Task requirements ->
The records beneath should be printed exactly, and the pictures are to be left out.

Source data ->
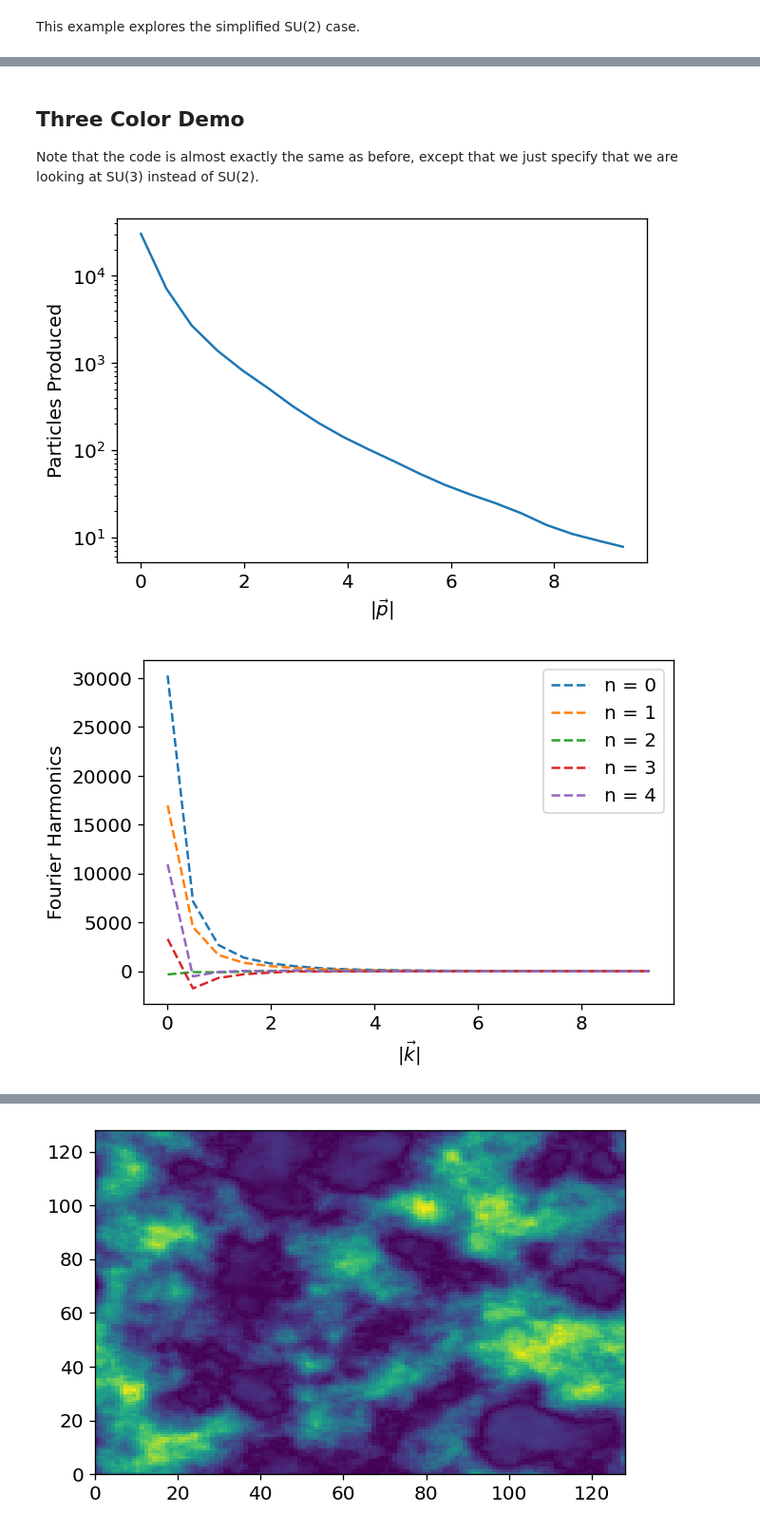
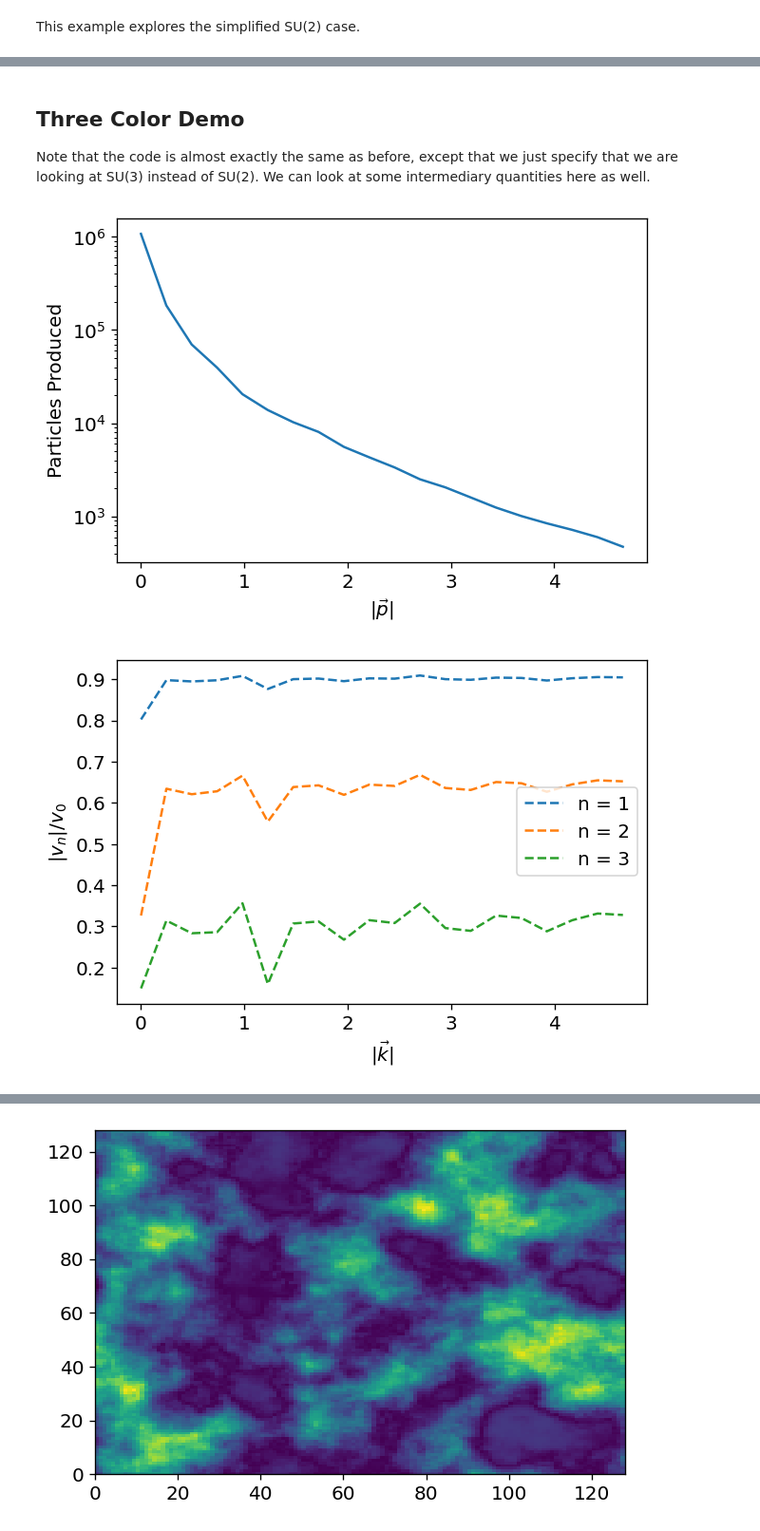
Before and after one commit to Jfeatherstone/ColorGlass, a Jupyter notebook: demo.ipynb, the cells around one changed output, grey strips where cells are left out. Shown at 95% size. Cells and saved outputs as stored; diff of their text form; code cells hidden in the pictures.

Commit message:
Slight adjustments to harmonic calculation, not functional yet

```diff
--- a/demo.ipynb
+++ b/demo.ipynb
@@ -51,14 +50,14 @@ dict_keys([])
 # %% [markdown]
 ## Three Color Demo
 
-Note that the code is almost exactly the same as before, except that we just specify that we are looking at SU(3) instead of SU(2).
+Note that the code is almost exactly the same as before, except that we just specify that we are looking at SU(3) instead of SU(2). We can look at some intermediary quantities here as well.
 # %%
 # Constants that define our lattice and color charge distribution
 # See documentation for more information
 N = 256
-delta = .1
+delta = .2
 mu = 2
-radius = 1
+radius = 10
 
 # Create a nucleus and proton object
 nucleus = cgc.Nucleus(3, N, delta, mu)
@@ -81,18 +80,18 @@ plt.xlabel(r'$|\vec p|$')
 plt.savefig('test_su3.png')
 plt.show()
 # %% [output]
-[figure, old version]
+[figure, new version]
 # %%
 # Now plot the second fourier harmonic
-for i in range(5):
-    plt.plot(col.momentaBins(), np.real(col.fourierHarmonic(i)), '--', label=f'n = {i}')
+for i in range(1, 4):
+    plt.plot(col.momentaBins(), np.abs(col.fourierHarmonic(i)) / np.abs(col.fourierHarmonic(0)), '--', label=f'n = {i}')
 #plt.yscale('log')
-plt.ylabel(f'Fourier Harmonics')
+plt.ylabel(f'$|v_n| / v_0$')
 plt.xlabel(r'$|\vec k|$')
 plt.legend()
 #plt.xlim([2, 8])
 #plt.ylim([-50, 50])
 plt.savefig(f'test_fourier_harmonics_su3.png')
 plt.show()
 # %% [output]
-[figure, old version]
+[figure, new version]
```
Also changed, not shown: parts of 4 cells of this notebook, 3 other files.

Written solution ->
Before and after one commit to Jfeatherstone/ColorGlass, a Jupyter notebook: demo.ipynb, the cells around one changed output, grey strips where cells are left out. Shown at 95% size. Cells and saved outputs as stored; diff of their text form; code cells hidden in the pictures.

Commit message:
Slight adjustments to harmonic calculation, not functional yet

```diff
--- a/demo.ipynb
+++ b/demo.ipynb
@@ -51,14 +50,14 @@ dict_keys([])
 # %% [markdown]
 ## Three Color Demo
 
-Note that the code is almost exactly the same as before, except that we just specify that we are looking at SU(3) instead of SU(2).
+Note that the code is almost exactly the same as before, except that we just specify that we are looking at SU(3) instead of SU(2). We can look at some intermediary quantities here as well.
 # %%
 # Constants that define our lattice and color charge distribution
 # See documentation for more information
 N = 256
-delta = .1
+delta = .2
 mu = 2
-radius = 1
+radius = 10
 
 # Create a nucleus and proton object
 nucleus = cgc.Nucleus(3, N, delta, mu)
@@ -81,18 +80,18 @@ plt.xlabel(r'$|\vec p|$')
 plt.savefig('test_su3.png')
 plt.show()
 # %% [output]
-[figure, old version]
+[figure, new version]
 # %%
 # Now plot the second fourier harmonic
-for i in range(5):
-    plt.plot(col.momentaBins(), np.real(col.fourierHarmonic(i)), '--', label=f'n = {i}')
+for i in range(1, 4):
+    plt.plot(col.momentaBins(), np.abs(col.fourierHarmonic(i)) / np.abs(col.fourierHarmonic(0)), '--', label=f'n = {i}')
 #plt.yscale('log')
-plt.ylabel(f'Fourier Harmonics')
+plt.ylabel(f'$|v_n| / v_0$')
 plt.xlabel(r'$|\vec k|$')
 plt.legend()
 #plt.xlim([2, 8])
 #plt.ylim([-50, 50])
 plt.savefig(f'test_fourier_harmonics_su3.png')
 plt.show()
 # %% [output]
-[figure, old version]
+[figure, new version]
```
Also changed, not shown: parts of 4 cells of this notebook, 3 other files.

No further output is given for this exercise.